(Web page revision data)
######

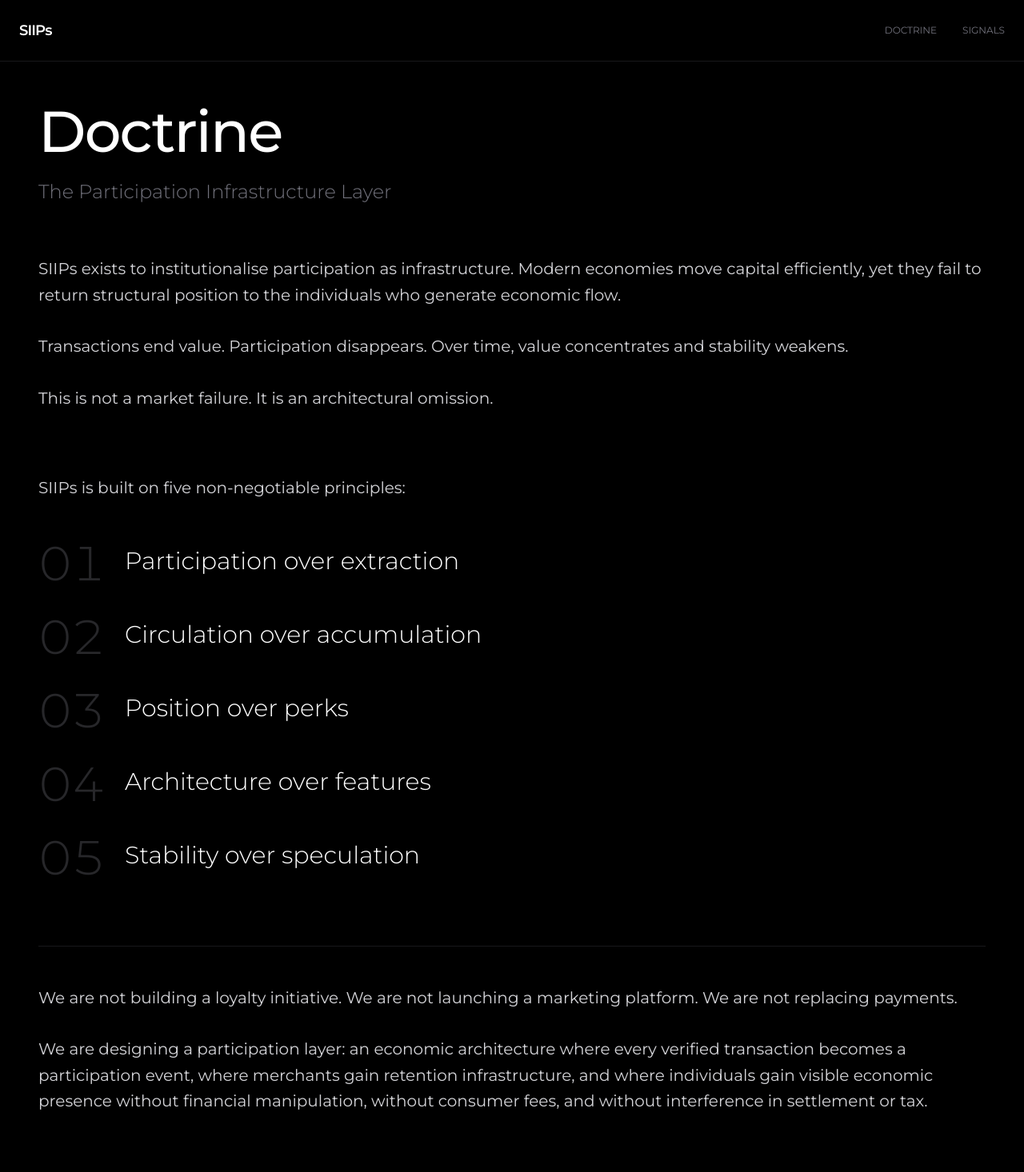
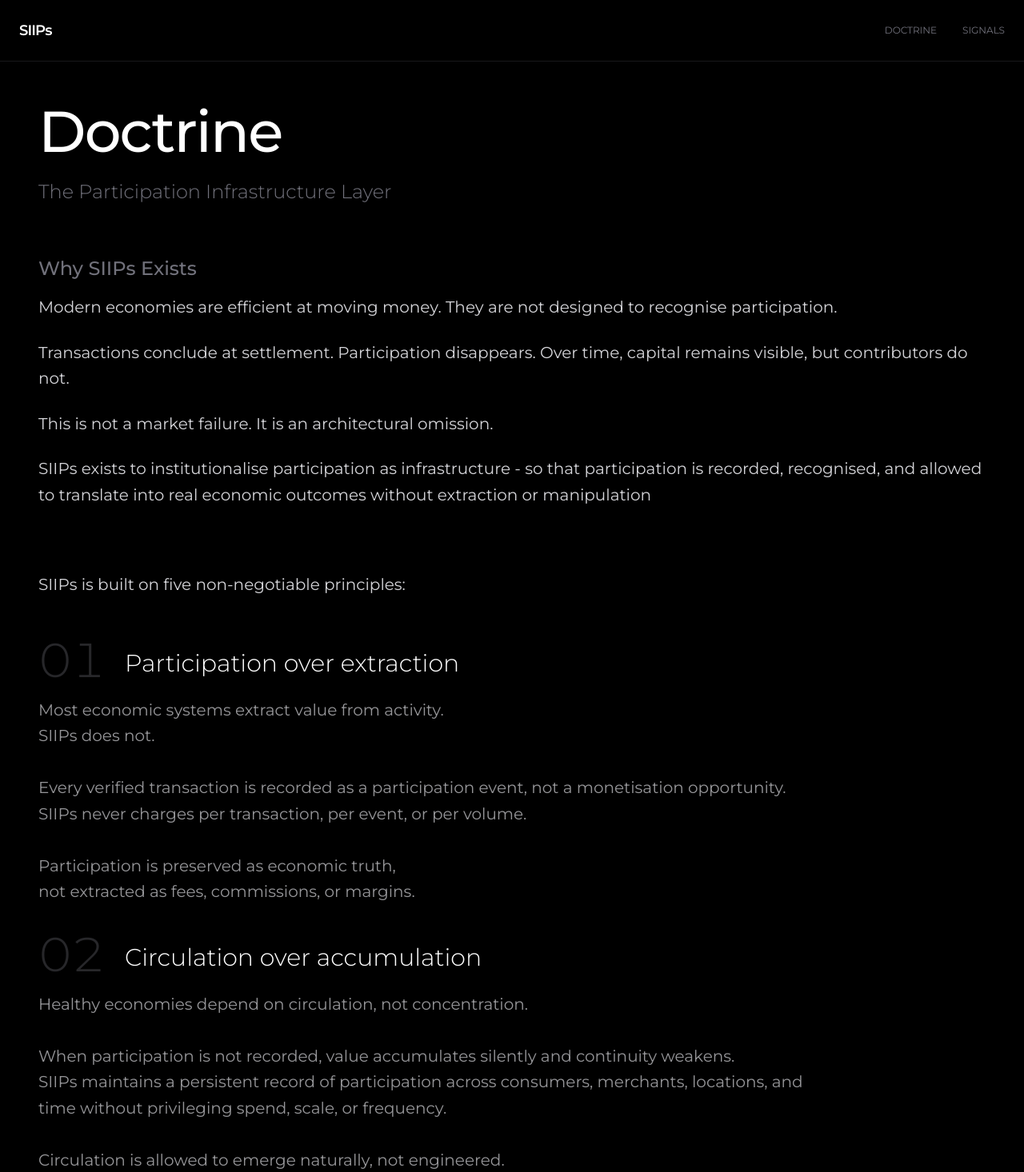
Before and after one commit to akmmubashir/siip-web, a Next.js app: page /doctrine in a window 1280 px wide. Shown: the top 1466 px of the page at 80% size. Built offline with nearby package versions, Linux system fonts and the light colour scheme.

Commit message:
update 1 doctrine

```diff
--- a/app/components/siip/DoctrineSection.tsx
+++ b/app/components/siip/DoctrineSection.tsx
@@ -5,11 +5,56 @@ import { ArrowLeft } from "lucide-react";
 import Link from "next/link";
 
 const principles = [
-  "Participation over extraction",
-  "Circulation over accumulation",
-  "Position over perks",
-  "Architecture over features",
-  "Stability over speculation",
+  {
+    id: 1,
+    title: "Participation over extraction",
+    desc: `Most economic systems extract value from activity.
+SIIPs does not.\n
+Every verified transaction is recorded as a participation event, not a monetisation opportunity.
+SIIPs never charges per transaction, per event, or per volume.\n
+Participation is preserved as economic truth,
+not extracted as fees, commissions, or margins.`,
+  },
+  {
+    id: 2,
+    title: "Circulation over accumulation",
+    desc: `Healthy economies depend on circulation, not concentration.\n
+When participation is not recorded, value accumulates silently and continuity weakens.
+SIIPs maintains a persistent record of participation across consumers, merchants, locations, and
+time without privileging spend, scale, or frequency.\n
+Circulation is allowed to emerge naturally, not engineered.`,
+  },
+  {
+    id: 3,
+    title: "Position over perks",
+    desc: `Economic position without outcome is invisible.
+Privilege without structure is unstable.\n
+SIIPs establishes economic position through verified participation history — based on continuity,
+longevity, and integrity, not purchasing power.\n
+This position may translate into privileges, surfaced through the SIIPs platform as participationbased eligibility signals.
+The form, value, and execution of any privilege are defined independently by participating
+merchants or institutions.
+SIIPs does not mandate, fund, price, or guarantee privileges.\n
+Privilege follows participation.
+It is never used to engineer behaviour.`,
+  },
+  {
+    id: 4,
+    title: "Architecture over features",
+    desc: `SIIPs is not a loyalty programme, a marketing system, or a payment layer.\n
+It is a participation infrastructure layer that operates alongside existing financial systems without
+interfering in pricing, settlement, or taxation.\n
+The system is designed to be minimal, neutral, and long-lived supporting recognition and privilege structurally, not tactically.`,
+  },
+  {
+    id: 5,
+    title: "Stability over speculation",
+    desc: `Short-term incentives distort long-term systems.\n
+SIIPs favours continuity over spikes, longevity over bursts, and trust over speed.\n
+Participation accrues over time.
+Privileges strengthen gradually.
+Stability is prioritised over rapid expansion.`,
+  },
 ];
 
 const DoctrineSection = () => {
@@ -42,6 +87,9 @@ const DoctrineSection = () => {
           </motion.div>
 
           {/* Body Content */}
+          <h2 className="text-xl font-medium md:text-2xl text-zinc-500 mb-4">
+            Why SIIPs Exists
+          </h2>
           <motion.div
             initial={{
               opacity: 0,
@@ -56,21 +104,27 @@ const DoctrineSection = () => {
               delay: 0.2,
               ease: [0.16, 1, 0.3, 1],
             }}
-            className="space-y-8 mb-20"
+            className="space-y-6 mb-20"
           >
             <p className="text-lg md:text-xl text-zinc-300 leading-relaxed">
-              SIIPs exists to institutionalise participation as infrastructure.
-              Modern economies move capital efficiently, yet they fail to return
-              structural position to the individuals who generate economic flow.
+              Modern economies are efficient at moving money. They are not
+              designed to recognise participation.
             </p>
 
             <p className="text-lg md:text-xl text-zinc-300 leading-relaxed">
-              Transactions end value. Participation disappears. Over time, value
-              concentrates and stability weakens.
+              Transactions conclude at settlement. Participation disappears.
+              Over time, capital remains visible, but contributors do not.
             </p>
 
             <p className="text-lg md:text-xl text-zinc-300 leading-relaxed">
               This is not a market failure. It is an architectural omission.
+            </p>
+
+            <p className="text-lg md:text-xl text-zinc-300 leading-relaxed">
+              SIIPs exists to institutionalise participation as infrastructure -
+              so that participation is recorded, recognised, and allowed to
+              translate into real economic outcomes without extraction or
+              manipulation
             </p>
           </motion.div>
 
@@ -111,14 +165,24 @@ const DoctrineSection = () => {
                     delay: 0.6 + index * 0.15,
                     ease: [0.16, 1, 0.3, 1],
                   }}
-                  className="flex items-start gap-6 group"
+                  className="flex flex-col gap-4"
                 >
-                  <span className="text-5xl md:text-6xl font-light text-zinc-800 group-hover:text-zinc-700 transition-colors tabular-nums">
-                    {String(index + 1).padStart(2, "0")}
-                  </span>
-                  <p className="text-2xl md:text-3xl font-light text-white pt-2 leading-tight">
-                    {principle}
-                  </p>
+                  <div className="flex items-center gap-6 group">
+                    <span className="text-5xl md:text-6xl font-light text-zinc-800 group-hover:text-zinc-700 transition-colors tabular-nums">
+                      {String(index + 1).padStart(2, "0")}
+                    </span>
+                    <p className="text-2xl md:text-3xl font-light text-white pt-2 leading-tight">
+                      {principle.title}
+                    </p>
+                  </div>
+                  <div className="text-lg md:text-xl text-zinc-300/70 leading-relaxed">
+                    {principle.desc?.split("\n").map((line, idx) => (
+                      <React.Fragment key={idx}>
+                        {line}
+                        {idx < principle.desc.split("\n").length - 1 && <br />}
+                      </React.Fragment>
+                    ))}
+                  </div>
                 </motion.div>
               ))}
             </div>
```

######

■ **What the exercise asks**
What lines in the data above contain the word "time"? Copy them all.

■ **Response to this task**
+time without privileging spend, scale, or frequency.\n
+Participation accrues over time.
-              Transactions end value. Participation disappears. Over time, value
+              Over time, capital remains visible, but contributors do not.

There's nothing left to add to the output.